Thanks to Oleg for reminding me at OpenTech that I still hadn’t written this up yet…
If you’re interested in the workings behind it, check out this video from my Oxford Geek Nights presentation to hear about how Comet is like a small child on a car journey, find out how close web developers can get to world domination, and watch a live demonstration going pear-shaped.
- Presentation slides
- Shooting Star, the Rails Comet library
- Shooting Star walkthrough
- Comet Chaos Subversion repository
But if you’d rather just dive in and have a play, that’s fine too… For those of you unfamiliar with Chaos, it’s a turn-based game for 2-8 players, each one playing a wizard who has to try and kill of all opponents by casting spells. Most of these come in the form of creatures which you can move across the board to attack opposing creatures and wizards. As ever, World Of Spectrum has the full instructions.
Be aware that the current release is rather incomplete and experimental: the repertoire of spells is limited to creatures, ‘disbelieve’ and lightning bolts, the combat system is virtually non-existent (everything has a 50% chance of killing everything else), killing wizards isn’t tested, and the finer points of game mechanics (flying/mountable/undead creatures, ranged combat, law vs chaos) are unimplemented. But don’t let that put you off…

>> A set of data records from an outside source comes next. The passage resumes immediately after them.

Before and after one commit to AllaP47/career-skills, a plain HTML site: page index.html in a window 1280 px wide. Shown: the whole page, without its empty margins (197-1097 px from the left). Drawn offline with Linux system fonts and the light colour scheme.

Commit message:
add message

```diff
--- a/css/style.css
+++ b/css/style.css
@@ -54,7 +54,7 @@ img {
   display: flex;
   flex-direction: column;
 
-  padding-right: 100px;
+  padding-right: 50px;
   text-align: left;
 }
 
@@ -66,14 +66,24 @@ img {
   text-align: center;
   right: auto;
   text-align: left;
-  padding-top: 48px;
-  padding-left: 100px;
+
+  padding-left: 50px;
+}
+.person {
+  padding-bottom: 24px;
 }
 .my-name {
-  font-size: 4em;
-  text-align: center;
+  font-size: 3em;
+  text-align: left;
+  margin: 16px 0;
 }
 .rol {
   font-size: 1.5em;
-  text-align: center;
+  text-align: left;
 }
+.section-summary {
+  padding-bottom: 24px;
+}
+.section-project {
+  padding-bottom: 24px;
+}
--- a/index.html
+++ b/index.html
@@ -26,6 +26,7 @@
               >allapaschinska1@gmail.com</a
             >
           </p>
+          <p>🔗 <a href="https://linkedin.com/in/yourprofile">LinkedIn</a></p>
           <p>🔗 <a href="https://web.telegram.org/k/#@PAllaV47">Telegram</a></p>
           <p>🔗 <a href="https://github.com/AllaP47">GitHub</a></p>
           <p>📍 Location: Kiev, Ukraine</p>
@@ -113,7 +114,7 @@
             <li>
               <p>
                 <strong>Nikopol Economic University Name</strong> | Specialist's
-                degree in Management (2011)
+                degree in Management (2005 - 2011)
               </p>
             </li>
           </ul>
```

An equally important omission – and possibly the major reason why it’s attracted minimal user testing and feedback right now – is that there’s no way to invite other players, other than marking your game as ‘public’ so that it appears on the homepage. (Non-public games still have guessable URLs, though.) To join up with other players you’ll need to organise things on other channels, such as IRC. Ideally it needs proper user signups, invitations, notifications and friend lists…

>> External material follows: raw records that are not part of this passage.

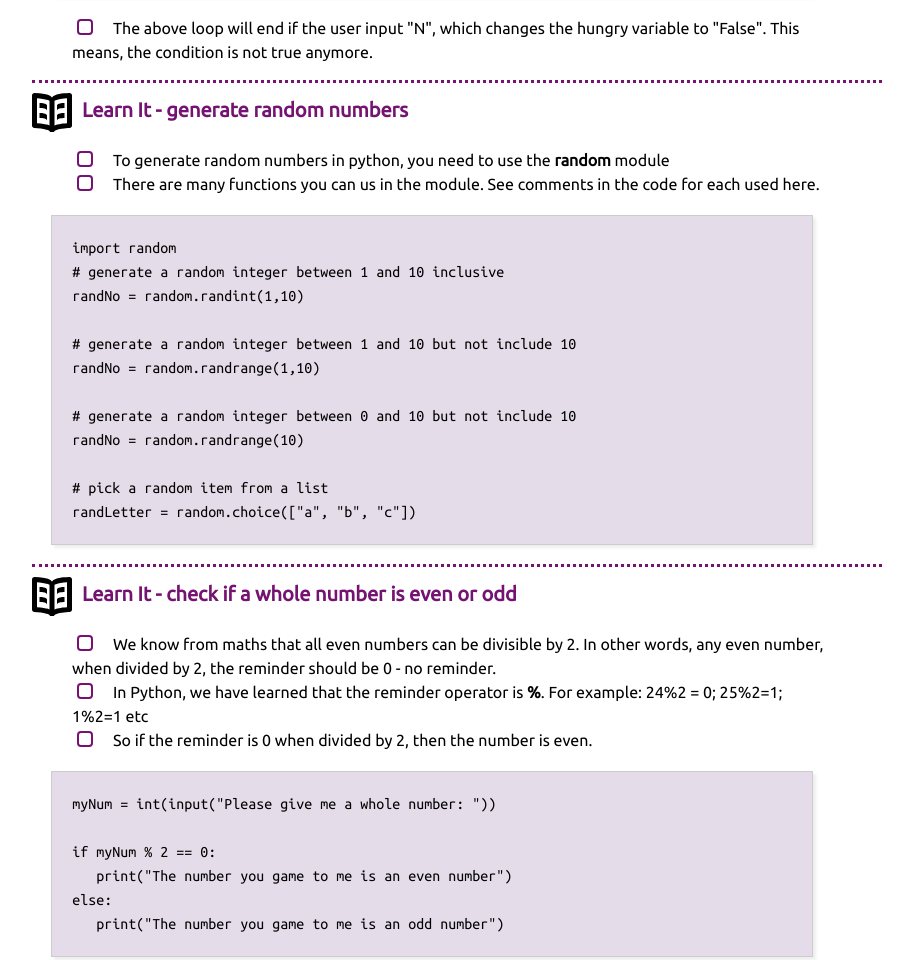
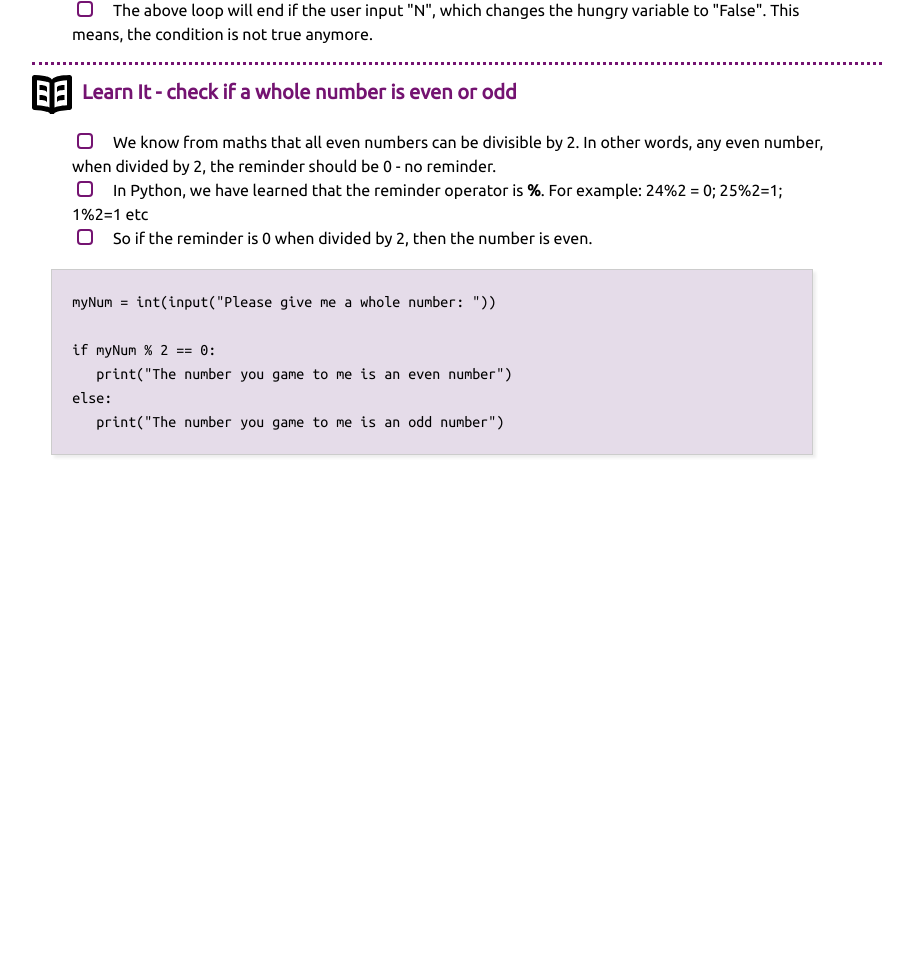
Before and after one commit to nativecomputinguk/CS-PythonKeySkills, a plain HTML site: page pages/PythonkeySkills2.html in a window 1280 px wide. Shown: the part 1346-2306 px from the top of the page, without its empty margins (208-1121 px from the left). After the commit the page ends 1860 px from the top, so only its background shows below. Drawn offline with Linux system fonts and the light colour scheme.

Commit message:
updated link

```diff
--- a/pages/PythonkeySkills2.html
+++ b/pages/PythonkeySkills2.html
@@ -150,8 +150,7 @@ for the JavaScript code in this tag.
 <li><a href="#sec-1-1-2">while loops</a></li>
 </ul>
 </li>
-<li><a href="#sec-1-2">Learn It - generate random numbers</a></li>
-<li><a href="#sec-1-3">Learn It - check if a whole number is even or odd</a></li>
+<li><a href="#sec-1-2">Learn It - check if a whole number is even or odd</a></li>
 </ul>
 </li>
 </ul>
@@ -234,35 +233,10 @@ while hungry:
 </div>
 
 
+
 <div id="outline-container-sec-1-2" class="outline-3 learn">
-<h3 id="sec-1-2">Learn It - generate random numbers</h3>
+<h3 id="sec-1-2">Learn It - check if a whole number is even or odd</h3>
 <div class="outline-text-3" id="text-1-2">
-<ul class="org-ul">
-<li>To generate random numbers in python, you need to use the <b>random</b> module
-</li>
-<li>There are many functions you can us in the module. See comments in the code for each used here.
-</li>
-</ul>
-<pre class="example">
-import random
-# generate a random integer between 1 and 10 inclusive
-randNo = random.randint(1,10)
-
-# generate a random integer between 1 and 10 but not include 10
-randNo = random.randrange(1,10)
-
-# generate a random integer between 0 and 10 but not include 10
-randNo = random.randrange(10)
-
-# pick a random item from a list
-randLetter = random.choice(["a", "b", "c"])
-</pre>
-</div>
-</div>
-
-<div id="outline-container-sec-1-3" class="outline-3 learn">
-<h3 id="sec-1-3">Learn It - check if a whole number is even or odd</h3>
-<div class="outline-text-3" id="text-1-3">
 
 <ul class="org-ul">
 <li>We know from maths that all even numbers can be divisible by 2. In other words, any even number, when divided by 2, the reminder should be 0 - no reminder.
```
Also changed, not shown: 1 other file.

Gosh. I wonder if this could be one of those “social network” things all the cool kids are talking about? And that various wise people at conferences say you should never implement yourself, but piggyback on an established one instead? I suppose that means it’s time for me to swallow my pride and investigate the Facebook and/or OpenSocial APIs soon then.